346-1909. Albumen print by Paul Robert of 16th century French and German shoes in the collections of the Musée de Cluny, Paris

The shoes in the three photographs above are identified as ecclesiastical shoes, so were presumably for men to wear, though to a modern eye they look ‘feminine’, given the embroidery and lace, the pointed toes and high heels.

2015HN0367
PH.1351-1905. Albumen print by Paul Robert of 16th century Venetian slippers/chopines in the collections of the Musée de Cluny, Paris

The shoes in this photograph are intended to be worn by women, and are called ‘chopines’, The high platform heel served to keep ladies’ skirts out of street dirt. Walking in them must have taken practice, especially as they have no backs to keep them on the foot. One would have worn indoor shoes inside them so they could be taken off when one stepped inside.

2015HN0361
345-1909. Albumen print by Paul Robert of 16th to 17th century shoes in the collections of the Musée de Cluny, Paris

The shoes in this image are even more unusual and uncomfortable-looking to the modern eye – some of them look as though they must have affected the gait as much as Alexander McQueen’s  ‘Armadillo’ shoes – if you’ve seen the ‘Savage Beauty’ exhibition you might remember how strangely the models wearing those shoes walked!

2015HN0478
348-1909. Albumen print by Paul Robert of 16th to 18th century French shoes in the collections of the Musée de Cluny, Paris

There’s a perception that human feet have grown bigger on average over the centuries, though the extent to which this is true is disputed, as social factors complicate the issue – from female emancipation to trends in fashion. The shoes in the photograph above are ecclesiastical and therefore presumably for men, though they look so very small and dainty.

2015HN0366
PH.1349-1905. Albumen print by Paul Robert of 18th century French shoes (sabots) in the collections of the Musée de Cluny, Paris

This last set are French sabots (overshoes) dating from the 18th century, so like the chopines, one would have worn ‘indoor’ shoes inside these, and only worn them outside.

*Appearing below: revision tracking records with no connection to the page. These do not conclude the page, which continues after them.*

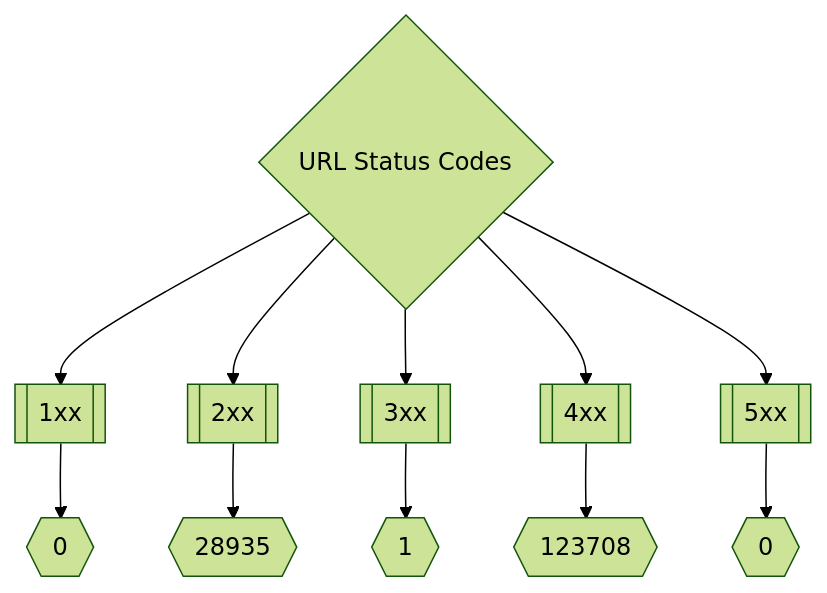
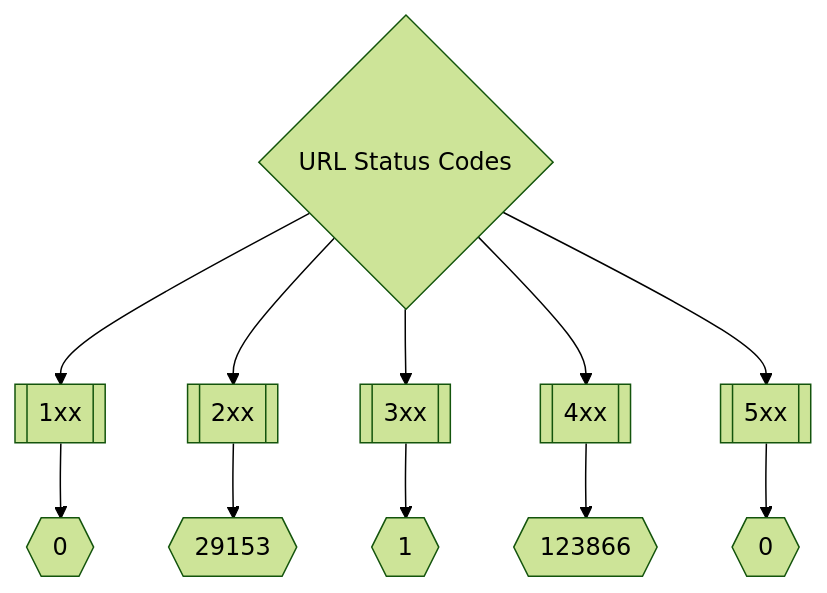
The second of 3 diagrams in README.md (trickest/inventory), drawn with Mermaid (forest theme) before and after one commit. The commit also changed other lines of this file and 102 other files, not shown here.

````diff
--- a/README.md
+++ b/README.md
@@ -173,8 +173,8 @@
 ```mermaid
 graph TD
 title{URL Status Codes} --> 1xx[[1xx]] --> status1xxNum{{0}}
-title --> 2xx[[2xx]] --> status2xxNum{{28935}}
+title --> 2xx[[2xx]] --> status2xxNum{{29153}}
 title --> 3xx[[3xx]] --> status3xxNum{{1}}
-title --> 4xx[[4xx]] --> status4xxNum{{123708}}
+title --> 4xx[[4xx]] --> status4xxNum{{123866}}
 title --> 5xx[[5xx]] --> status5xxNum{{0}}
 ```
````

Even as overshoes for wearing in the mud, these are very pretty and ornate.

If you’d like to find out more about shoes, do check out these blog posts from the ‘Shoes: Pleasure and Pain’ team here, and if you’d like to come and see these photographs, please make an appointment at the Prints and Drawings Study Room.

0 comments so far, view or add yours

Add a comment

Please read our privacy policy to understand what we do with your data.

MEMBERSHIP

Join today and enjoy unlimited free entry to all V&A exhibitions, Members-only previews and more

Find out more

SHOP

Find inspiration in our incredible range of exclusive gifts, jewellery, books, fashion, prints & posters and much more...

Find out more
css.php